    Cities of all sizes offer living proof. Green infrastructure is helping to manage polluted stormwater and sewer overflows and providing a range of benefits in cities like Los Angeles, Chicago, Portland, Philadelphia, Cleveland, Syracuse, Seattle and Lancaster, PA. We’ve gathered input from city managers, mayors, and policy experts about how the Administration can be helpful in this effort, including at a White House Conference on Green Stormwater Infrastructure in September. Now, we’re bringing federal agencies together to align their resources to make it easier for municipalities to build and invest in green infrastructure.

  • White House Honors “Champions of Change” in City and County Innovation

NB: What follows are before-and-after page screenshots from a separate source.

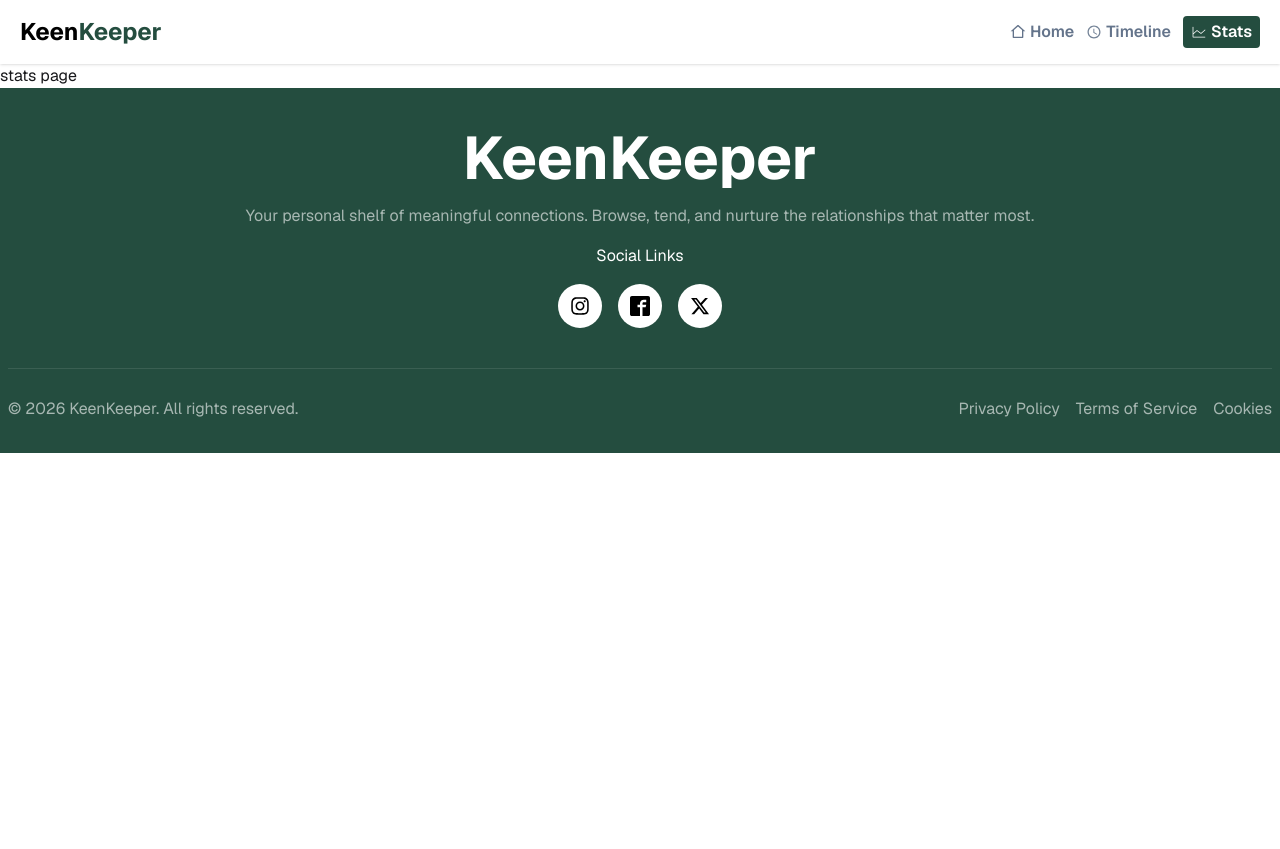
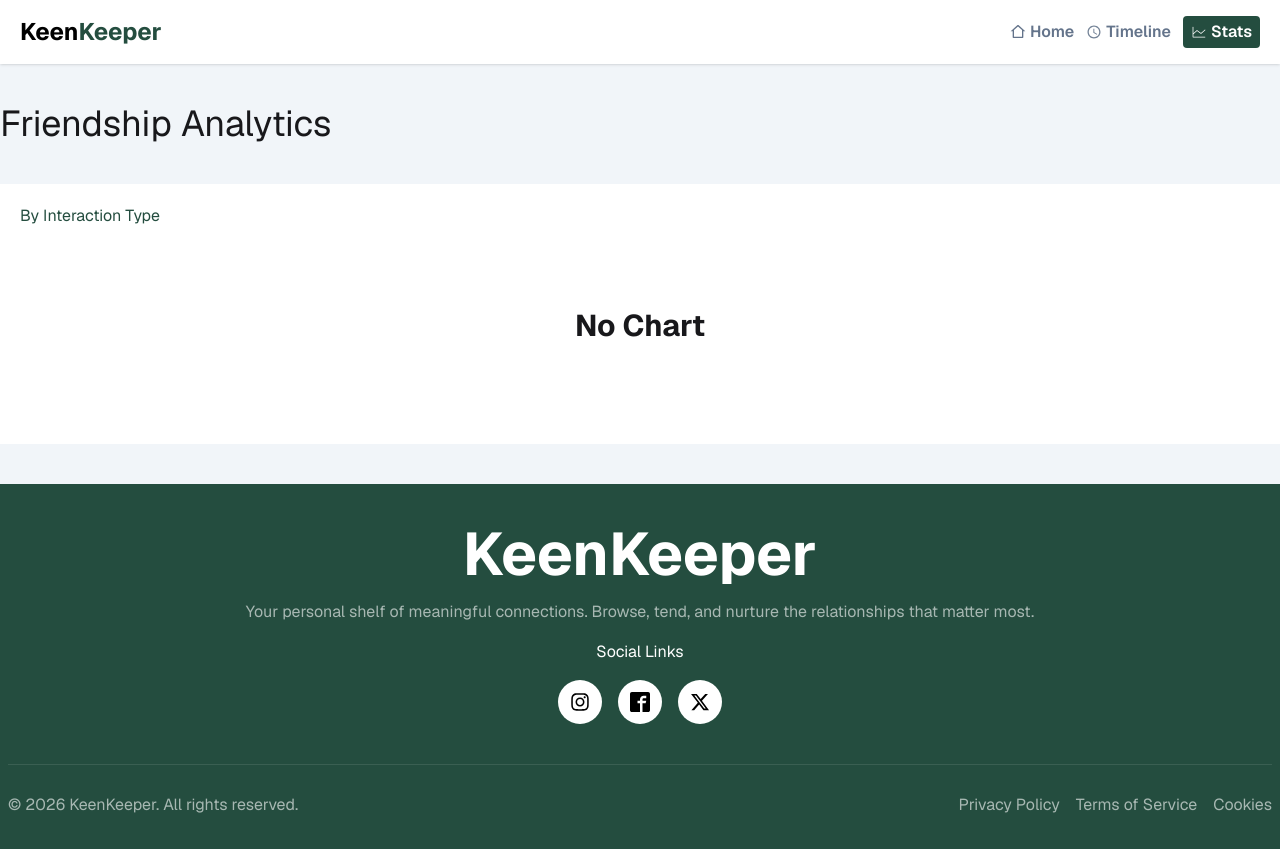
Before and after one commit to Niloygh/assignment-7, a Next.js app: page /stats in a window 1280 px wide. Before the commit the page ends 800 px from the top, so only its background shows below. Built offline with nearby package versions, Linux system fonts and the light colour scheme.

Commit message:
stats section make

```diff
--- a/package.json
+++ b/package.json
@@ -12,7 +12,9 @@
     "next": "16.2.3",
     "react": "19.2.4",
     "react-dom": "19.2.4",
-    "react-icons": "^5.6.0"
+    "react-icons": "^5.6.0",
+    "react-toastify": "^11.0.5",
+    "recharts": "^3.8.1"
   },
   "devDependencies": {
     "@tailwindcss/postcss": "^4.2.2",
--- a/src/app/[id]/page.jsx
+++ b/src/app/[id]/page.jsx
@@ -35,7 +35,7 @@ const friendDetails = async ({ params }) => {
     const { id } = await params;
     // console.log(id, 'params')
 
-    const app = apps.find((app) => app.id == id)
+    const app = apps.find((app) => String(app.id) == id)
     // console.log(app)
 
     return (
--- a/src/app/layout.js
+++ b/src/app/layout.js
@@ -3,6 +3,7 @@ import "./globals.css";
 import Navbar from "@/component/shared/Navbar/Navbar";
 import Footer from "@/component/shared/Footer/Footer";
 import Providers from "./lib/providers";
+import { ToastContainer } from "react-toastify";
 
 const geistSans = Geist({
   variable: "--font-geist-sans",
@@ -30,6 +31,7 @@ export default function RootLayout({ children }) {
           <Navbar />
           {children}
           <Footer />
+          <ToastContainer />
         </Providers>
 
       </body>
--- a/src/app/stats/page.jsx
+++ b/src/app/stats/page.jsx
@@ -1,9 +1,63 @@
-import React from 'react';
+'use client'
+
+import { InstallAppsContext } from '@/context/InstalledAppsProvider';
+import React, { useContext } from 'react';
+import { Legend, Pie, PieChart, Tooltip } from 'recharts';
+import timeline from '../timeline/page';
+
+
+
+
 
 const stats = () => {
+    const { timeline } = useContext(InstallAppsContext)
+    console.log(timeline)
+
+    const textCount = timeline.filter(item => item.type === 'text').length;
+    const callCount = timeline.filter(item => item.type === 'call').length;
+    const videoCount = timeline.filter(item => item.type === 'video').length;
+
+
+    const data = [
+        { name: 'Text', value: textCount, fill: '#7E35E1' },
+        { name: 'Call', value: callCount, fill: '#244D3F' },
+        { name: 'Video', value: videoCount, fill: '#37A163' },
+    ];
+
+
+
+
     return (
-        <div>
-            stats page
+        <div className="bg-slate-100 py-10">
+            <div className="container mx-auto ">
+                <h2 className='text-4xl'>Friendship Analytics</h2>
+                <div className="bg-white mt-10 p-5">
+                    <p className='text-green'>By Interaction Type</p>
+                    {
+                        timeline.length === 0 ?
+                        <div className='py-20 flex justify-center items-center font-bold text-3xl '>No Chart</div> :
+
+                        <div className='flex justify-center items-center py-10'>
+                            <PieChart style={{ width: '100%', maxWidth: '400px', maxHeight: '80vh', aspectRatio: 1 }} responsive>
+                                <Pie
+                                    data={data}
+                                    innerRadius="80%"
+                                    outerRadius="100%"
+                                    // Corner radius is the rounded edge of each pie slice
+                                    cornerRadius="50%"
+                                    fill="#8884d8"
+                                    // padding angle is the gap between each pie slice
+                                    paddingAngle={5}
+                                    dataKey="value"
+                                    isAnimationActive={true}
+                                />
+                                <Legend />
+                                <Tooltip />
+                            </PieChart>
+                        </div>
+                    }
+                </div>
+            </div>
         </div>
     );
 };
--- a/src/app/timeline/page.jsx
+++ b/src/app/timeline/page.jsx
@@ -63,7 +63,9 @@ const timeline = () => {
                             <div className="text-3xl">{nData.type === 'call' ? <FiPhoneCall /> : nData.type === 'text' ? <PiChatTextLight /> : <IoVideocamOutline />}</div>
 
                             <div className="">
-                                <h1 className='font-semibold'>{nData.type === 'Call' ? 'MeetUp' : nData.type}</h1>
+                                <h1 className='font-semibold'>
+                                    <span className='font-bold text-green text-xl'>{nData.type === 'call' ? 'MeetUp' : nData.type}</span> with {nData.name}
+                                </h1>
                                 <p>{new Date(nData.time).toLocaleString()}</p>
                             </div>
                         </div>
--- a/src/component/Call/Call.jsx
+++ b/src/component/Call/Call.jsx
@@ -5,6 +5,7 @@ import React, { useContext, useState } from 'react';
 import { FiPhoneCall } from 'react-icons/fi';
 import { IoVideocamOutline } from 'react-icons/io5';
 import { PiChatTextLight } from 'react-icons/pi';
+import { toast } from 'react-toastify';
 
 const Call = ({app}) => {
 
@@ -14,6 +15,7 @@ const Call = ({app}) => {
 
     const handleData = (app, type) => {
         setTimeline((prev) => [...prev, {...app, time: new Date(), type}])
+        toast.success(`${type} added`);
     }
 
     return (
```
Also changed, not shown: 1 other file (tests, documents, lock files or other folders).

    Local Innovation Champions of Change

    Thirteen Local Innovation Champions of Change were highlighted at a White House event, Sept. 25, 2012. (Photo by the Office of Intergovernmental Affairs) September 25, 2012.

    On Tuesday, the White House welcomed 13 Local Innovation Champions of Change from cities and counties across the country who have committed themselves to creating a more open and innovative government through entrepreneurship.

    Whether making local government information and public data more accessible; creating local environments to encourage and support entrepreneurs; or developing workforce programs to provide residents with skills for the high-tech economy, these Champions of Change have worked tirelessly to build a better future for the citizens they serve, create jobs in their community, and ensure more efficient and effective government. 

    As a result of their efforts, citizens across the country have access to a more transparent government, more opportunities for participation in the activities of their city or county, and tools that catalyze new types of collaboration between the public, private, non-profit, and citizen sectors of the local community. 

    All of the Champions honored on Tuesday showcased the amazing movement of innovation in government across America. In addition to celebrating success, the Champions of Change event provided a unique opportunity to share innovative city government products, services, and business models with other cities and discuss how to scale these innovations to others, challenging all cities across the nation to similar levels of improvement.

    Check out all 13 Local Innovation Champions recognized this week:

    Find out more about the Champions of Change program and nominate a future Champion.

  • Local Officials Join the First Lady at a Let’s Move! Cities, Towns & Counties Event in Philadelphia

    On Wednesday in Philadelphia, First Lady Michelle Obama joined local elected officials from across the country to announce new opportunities to bring Let’s Move! to cities, towns and counties across America. Since the initial launch of Let’s Move!, the First Lady has encouraged local solutions to solving the problem of childhood obesity within a generation. At the event, she announced opportunities for local elected officials to do just that through Let’s Move! Cities, Towns & Counties, an initiative that calls upon all local elected officials to work for changes that make their communities healthier.

    Some of the new opportunities include a new website, free resources, access to experts and tracking tools and maps from the National League of Cities with funding from the Robert Wood Johnson Foundation to support local elected officials in achieving the goals of Let’s Move! Cities, Towns & Counties.